__REQUIRED WORK__
The expected output is each line in the data below that includes the string "label".

__SOURCE DATA__
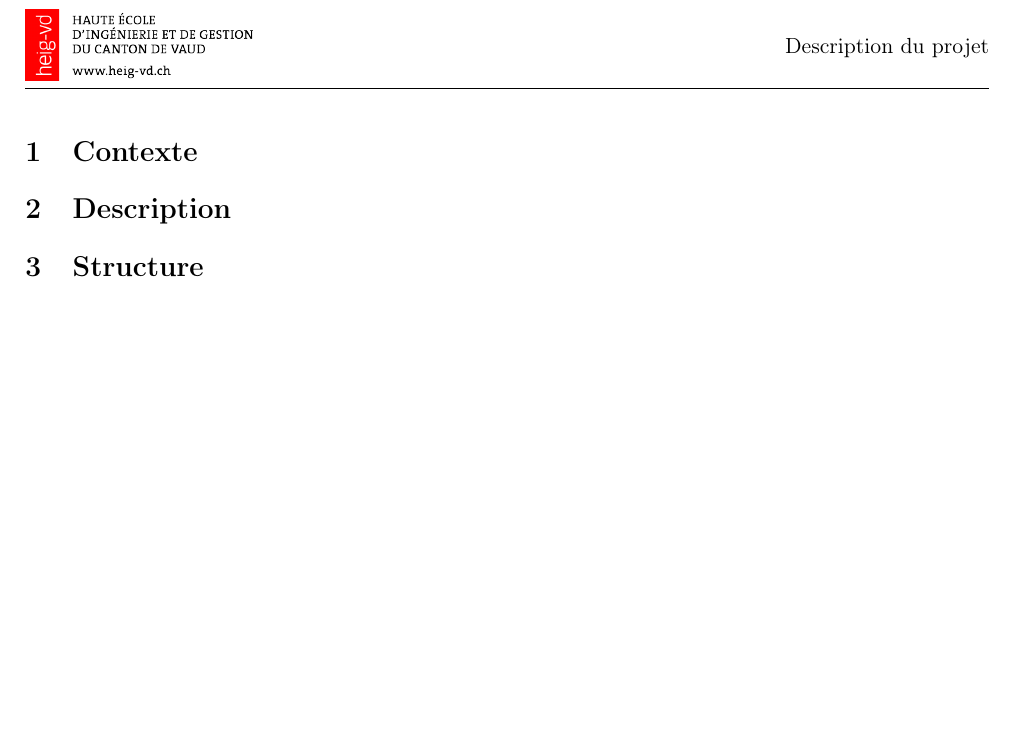
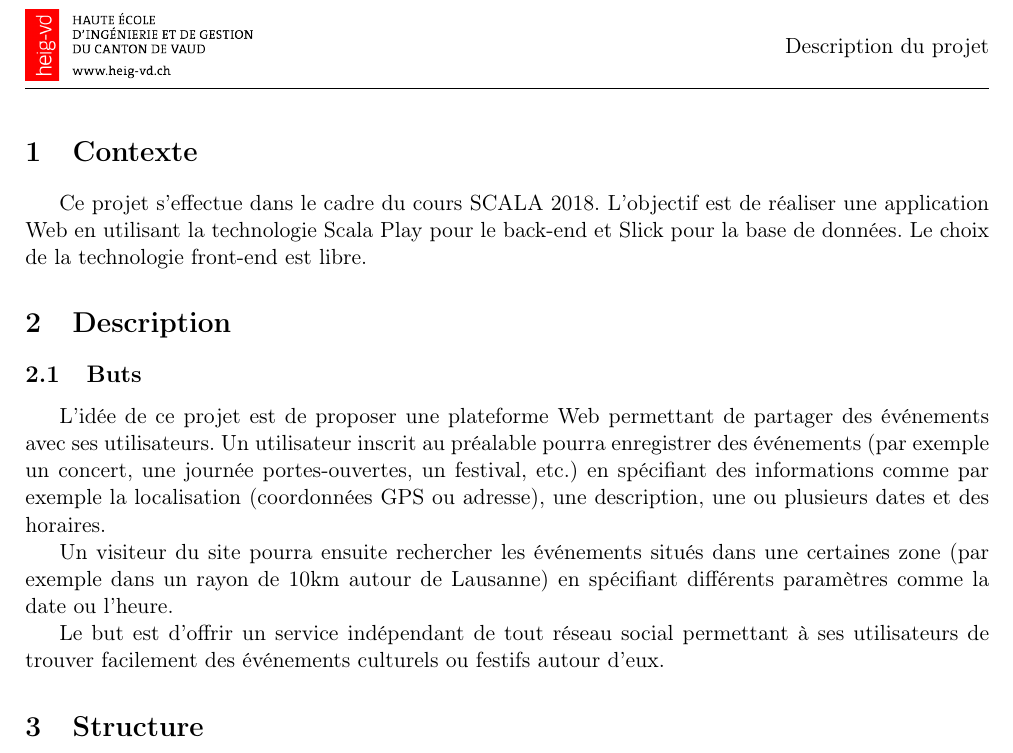
Before and after one commit to vikingandrobot/SCALA_Project, a LaTeX document (doc/project_description/SCALA_project_description.tex): part of page 3 of 3, cut so that both start at the same text. Compiled offline with pdfLaTeX.

Commit message:
Added contexte and buts.

```diff
--- a/doc/project_description/SCALA_project_description.tex
+++ b/doc/project_description/SCALA_project_description.tex
@@ -87,8 +87,19 @@
 
 	\section{Contexte}
 	\label{sec:contexte}
+		Ce projet s'effectue dans le cadre du cours SCALA 2018. L'objectif est de réaliser une application Web en utilisant la technologie Scala Play pour le back-end et Slick pour la base de données. Le choix de la technologie front-end est libre.
+
 	\section{Description}
 	\label{sec:description}
+
+		\subsection{Buts}
+		\label{subsec:buts}
+		L'idée de ce projet est de proposer une plateforme Web permettant de partager des événements avec ses utilisateurs. Un utilisateur inscrit au préalable pourra enregistrer des événements (par exemple un concert, une journée portes-ouvertes, un festival, etc.) en spécifiant des informations comme par exemple la localisation (coordonnées GPS ou adresse), une description, une ou plusieurs dates et des horaires.
+
+		Un visiteur du site pourra ensuite rechercher les événements situés dans une certaines zone (par exemple dans un rayon de 10km autour de Lausanne) en spécifiant différents paramètres comme la date ou l'heure.
+
+		Le but est d'offrir un service indépendant de tout réseau social permettant à ses utilisateurs de trouver facilement des événements culturels ou festifs autour d'eux.
+
 	\section{Structure}
 	\label{sec:structure}
 
```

__RESPONSE BOX__
 	\label{sec:contexte}
 	\label{sec:description}
+		\label{subsec:buts}
 	\label{sec:structure}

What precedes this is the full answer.